Walmart tweeted Tuesday that it is withdrawing its support and “requesting a refund of all campaign donations” from Mississippi Senator Cindy Hyde-Smith after the Republican lawmaker “joked” about public lynchings, restricting voter’s rights for liberal college students—and then defended the comments. And other corporate donors are joining the retail giant’s request for a refund.
Hyde-Smith, who was appointed to her position by Gov. Phil Bryant last March, faces public scrutiny after a campaign stop last month in which she stated in front of rolling cameras that if a local rancher she’d met “invited me to a public hanging, I’d be on the front row.”
Her comment was particularly jarring given the fact that Hyde-Smith, who is Caucasian, is currently campaigning for a Nov. 27 run-off against former Democratic Congressman and U.S. agriculture secretary Mike Espy, who is black.
Mississippi has a pronounced history of racism and violence. According to the NAACP, Mississippi had the highest number of recorded lynchings between 1882–1968, hanging 581 black people.

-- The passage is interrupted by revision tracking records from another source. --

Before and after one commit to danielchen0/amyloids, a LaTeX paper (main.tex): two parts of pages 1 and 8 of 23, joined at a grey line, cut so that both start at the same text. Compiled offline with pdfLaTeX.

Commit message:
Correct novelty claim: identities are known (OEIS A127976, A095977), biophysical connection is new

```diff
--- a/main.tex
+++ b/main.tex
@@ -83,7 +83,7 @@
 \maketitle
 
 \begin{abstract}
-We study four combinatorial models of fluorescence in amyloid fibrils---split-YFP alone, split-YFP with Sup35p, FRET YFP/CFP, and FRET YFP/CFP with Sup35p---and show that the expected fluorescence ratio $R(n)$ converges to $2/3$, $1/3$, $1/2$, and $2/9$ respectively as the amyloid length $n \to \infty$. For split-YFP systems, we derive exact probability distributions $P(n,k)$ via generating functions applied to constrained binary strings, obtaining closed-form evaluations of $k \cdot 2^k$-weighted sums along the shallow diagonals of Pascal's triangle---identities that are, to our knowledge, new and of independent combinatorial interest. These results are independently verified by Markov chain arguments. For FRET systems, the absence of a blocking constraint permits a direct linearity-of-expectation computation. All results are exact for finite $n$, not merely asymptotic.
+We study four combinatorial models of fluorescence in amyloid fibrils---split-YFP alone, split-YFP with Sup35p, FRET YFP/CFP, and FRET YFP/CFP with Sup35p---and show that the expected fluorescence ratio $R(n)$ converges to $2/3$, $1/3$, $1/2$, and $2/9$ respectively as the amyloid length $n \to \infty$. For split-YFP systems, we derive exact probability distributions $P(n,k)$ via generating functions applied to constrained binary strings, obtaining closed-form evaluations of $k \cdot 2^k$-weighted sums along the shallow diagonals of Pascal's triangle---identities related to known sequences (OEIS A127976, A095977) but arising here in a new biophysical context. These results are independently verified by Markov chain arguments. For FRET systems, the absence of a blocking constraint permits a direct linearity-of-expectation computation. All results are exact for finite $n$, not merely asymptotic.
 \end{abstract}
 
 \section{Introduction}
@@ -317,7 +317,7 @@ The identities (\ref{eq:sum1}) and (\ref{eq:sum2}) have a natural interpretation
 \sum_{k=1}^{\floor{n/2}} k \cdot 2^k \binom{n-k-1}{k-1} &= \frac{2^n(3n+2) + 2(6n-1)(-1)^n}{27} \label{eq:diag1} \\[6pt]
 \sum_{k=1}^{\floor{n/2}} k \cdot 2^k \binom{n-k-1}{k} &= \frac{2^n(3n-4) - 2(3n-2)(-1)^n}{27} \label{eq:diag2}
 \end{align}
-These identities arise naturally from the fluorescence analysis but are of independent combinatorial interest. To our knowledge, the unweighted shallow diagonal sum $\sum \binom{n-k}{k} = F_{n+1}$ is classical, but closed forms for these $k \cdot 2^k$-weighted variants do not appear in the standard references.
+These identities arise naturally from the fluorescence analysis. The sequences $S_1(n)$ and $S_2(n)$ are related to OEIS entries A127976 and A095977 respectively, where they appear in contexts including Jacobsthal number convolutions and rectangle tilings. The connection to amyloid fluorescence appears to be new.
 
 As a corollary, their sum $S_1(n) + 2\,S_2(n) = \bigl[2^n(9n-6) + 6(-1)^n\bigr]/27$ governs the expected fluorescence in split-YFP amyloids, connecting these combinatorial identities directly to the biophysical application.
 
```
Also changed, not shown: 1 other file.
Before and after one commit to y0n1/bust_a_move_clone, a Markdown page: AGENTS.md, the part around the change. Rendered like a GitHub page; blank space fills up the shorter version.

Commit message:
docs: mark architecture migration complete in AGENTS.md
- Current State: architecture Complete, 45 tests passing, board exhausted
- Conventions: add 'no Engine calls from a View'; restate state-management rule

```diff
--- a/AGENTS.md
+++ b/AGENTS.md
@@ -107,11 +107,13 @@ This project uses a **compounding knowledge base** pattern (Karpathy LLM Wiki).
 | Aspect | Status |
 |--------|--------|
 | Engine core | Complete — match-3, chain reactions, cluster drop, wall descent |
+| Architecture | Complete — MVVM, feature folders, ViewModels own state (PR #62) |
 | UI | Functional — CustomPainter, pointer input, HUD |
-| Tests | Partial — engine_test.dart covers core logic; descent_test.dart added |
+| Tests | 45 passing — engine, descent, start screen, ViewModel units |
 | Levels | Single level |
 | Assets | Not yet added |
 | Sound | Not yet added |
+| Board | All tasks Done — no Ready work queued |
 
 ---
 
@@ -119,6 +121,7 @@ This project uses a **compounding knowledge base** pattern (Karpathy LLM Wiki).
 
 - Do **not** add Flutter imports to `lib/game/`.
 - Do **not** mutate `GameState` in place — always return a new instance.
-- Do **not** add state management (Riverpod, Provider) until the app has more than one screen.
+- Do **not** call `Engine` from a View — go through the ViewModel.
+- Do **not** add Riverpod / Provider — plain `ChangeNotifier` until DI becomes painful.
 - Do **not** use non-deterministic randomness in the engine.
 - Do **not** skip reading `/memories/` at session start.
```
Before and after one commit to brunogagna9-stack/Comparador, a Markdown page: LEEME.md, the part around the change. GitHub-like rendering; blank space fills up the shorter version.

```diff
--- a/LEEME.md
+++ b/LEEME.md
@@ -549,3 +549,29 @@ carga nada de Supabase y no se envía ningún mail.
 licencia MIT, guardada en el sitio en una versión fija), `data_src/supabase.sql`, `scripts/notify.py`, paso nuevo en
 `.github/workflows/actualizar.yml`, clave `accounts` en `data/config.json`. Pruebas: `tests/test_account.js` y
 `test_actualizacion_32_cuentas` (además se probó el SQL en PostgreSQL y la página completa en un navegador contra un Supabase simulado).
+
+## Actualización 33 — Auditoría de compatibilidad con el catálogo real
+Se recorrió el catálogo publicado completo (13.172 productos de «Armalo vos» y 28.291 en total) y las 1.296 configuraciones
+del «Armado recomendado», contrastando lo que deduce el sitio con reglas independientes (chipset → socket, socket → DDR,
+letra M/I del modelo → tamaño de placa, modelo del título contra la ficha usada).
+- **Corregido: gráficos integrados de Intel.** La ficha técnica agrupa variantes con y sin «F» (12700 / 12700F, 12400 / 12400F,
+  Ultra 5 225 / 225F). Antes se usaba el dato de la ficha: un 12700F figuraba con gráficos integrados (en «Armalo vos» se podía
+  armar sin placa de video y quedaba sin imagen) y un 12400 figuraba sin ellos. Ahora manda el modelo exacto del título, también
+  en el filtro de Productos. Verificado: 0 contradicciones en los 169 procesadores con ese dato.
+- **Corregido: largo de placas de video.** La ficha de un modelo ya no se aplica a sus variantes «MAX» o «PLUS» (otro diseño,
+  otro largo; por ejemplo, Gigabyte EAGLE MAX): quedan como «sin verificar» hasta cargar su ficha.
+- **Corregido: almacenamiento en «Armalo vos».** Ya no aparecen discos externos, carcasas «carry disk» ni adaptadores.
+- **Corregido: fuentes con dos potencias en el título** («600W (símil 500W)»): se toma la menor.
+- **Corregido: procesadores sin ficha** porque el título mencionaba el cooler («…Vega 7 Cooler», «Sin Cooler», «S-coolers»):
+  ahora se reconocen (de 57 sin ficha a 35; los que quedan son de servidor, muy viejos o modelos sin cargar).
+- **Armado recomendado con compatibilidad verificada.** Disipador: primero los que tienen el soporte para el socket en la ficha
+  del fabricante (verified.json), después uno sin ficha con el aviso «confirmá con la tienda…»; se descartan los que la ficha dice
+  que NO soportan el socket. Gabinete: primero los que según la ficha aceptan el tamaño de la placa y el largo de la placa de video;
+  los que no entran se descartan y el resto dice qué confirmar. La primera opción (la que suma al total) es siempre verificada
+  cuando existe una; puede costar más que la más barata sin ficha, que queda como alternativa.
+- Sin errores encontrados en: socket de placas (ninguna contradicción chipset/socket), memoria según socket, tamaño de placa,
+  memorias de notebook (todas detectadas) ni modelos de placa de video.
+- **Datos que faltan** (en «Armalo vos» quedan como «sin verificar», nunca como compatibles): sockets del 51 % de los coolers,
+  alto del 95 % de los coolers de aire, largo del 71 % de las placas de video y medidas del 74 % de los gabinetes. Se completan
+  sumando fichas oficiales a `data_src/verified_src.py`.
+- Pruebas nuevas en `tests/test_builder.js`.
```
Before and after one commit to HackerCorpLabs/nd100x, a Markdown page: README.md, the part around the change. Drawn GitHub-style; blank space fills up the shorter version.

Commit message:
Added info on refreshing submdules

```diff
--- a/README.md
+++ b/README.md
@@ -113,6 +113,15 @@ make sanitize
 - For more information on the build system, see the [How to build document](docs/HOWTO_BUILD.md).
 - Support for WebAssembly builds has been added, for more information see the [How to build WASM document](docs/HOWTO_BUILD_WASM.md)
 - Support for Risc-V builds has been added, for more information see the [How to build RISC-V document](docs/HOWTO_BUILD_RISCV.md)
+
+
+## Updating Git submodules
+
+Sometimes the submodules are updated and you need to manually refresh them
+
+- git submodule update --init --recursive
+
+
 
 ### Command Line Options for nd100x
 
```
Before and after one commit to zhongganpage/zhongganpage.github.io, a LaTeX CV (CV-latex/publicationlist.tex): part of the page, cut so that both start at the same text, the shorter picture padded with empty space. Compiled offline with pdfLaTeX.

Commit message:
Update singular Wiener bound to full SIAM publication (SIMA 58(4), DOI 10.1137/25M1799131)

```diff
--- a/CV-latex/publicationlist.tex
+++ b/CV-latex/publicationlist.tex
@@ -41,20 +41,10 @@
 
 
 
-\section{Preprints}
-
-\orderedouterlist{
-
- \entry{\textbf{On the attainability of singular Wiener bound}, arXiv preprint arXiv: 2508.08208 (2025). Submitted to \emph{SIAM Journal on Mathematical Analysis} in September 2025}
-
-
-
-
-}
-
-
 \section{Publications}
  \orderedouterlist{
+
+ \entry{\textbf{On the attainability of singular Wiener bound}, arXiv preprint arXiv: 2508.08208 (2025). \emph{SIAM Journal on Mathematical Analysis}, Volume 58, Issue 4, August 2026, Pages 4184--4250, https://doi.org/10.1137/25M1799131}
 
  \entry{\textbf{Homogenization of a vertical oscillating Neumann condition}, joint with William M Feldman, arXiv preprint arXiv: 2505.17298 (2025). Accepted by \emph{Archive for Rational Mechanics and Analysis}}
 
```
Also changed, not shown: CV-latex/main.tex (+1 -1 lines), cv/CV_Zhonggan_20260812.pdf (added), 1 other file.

Progressive newsletter Popular Information reported that on Nov. 18, a week after Hyde-Smith’s lynching comment went public, Walmart donated $2,000 to her campaign. When actress and activist Debra Messing took to Twitter Monday, calling the retailer out to her 531,000 followers, Walmart responded that it planned on taking back its contribution as “Sen. Hyde-Smith’s recent comments clearly do not reflect the values of our company and associates.”
Other companies have asked for their donations to be returned as well. Union Pacific tweeted that its $5,000 donation was mailed before Hyde-Smith made her lynching remarks, and Boston Scientific claims it wasn’t aware of her comment before sending its $2,500 donation.
Although Google, which donated $5,000 to Hyde-Smith’s campaign, hasn’t made a statement about asking for a refund, a spokesperson told Vox, “While we support candidates who promote pro-growth policies for business and technology, we do not condone these remarks and would not have made such a contribution had we known about them.”
Continuing his support is President Donald Trump, who wrote that Hyde-Camp “loves Mississippi and our Great U.S.A.” in a tweet promoting a Mississippi rally he will be attending on Nov. 26, the day before the election.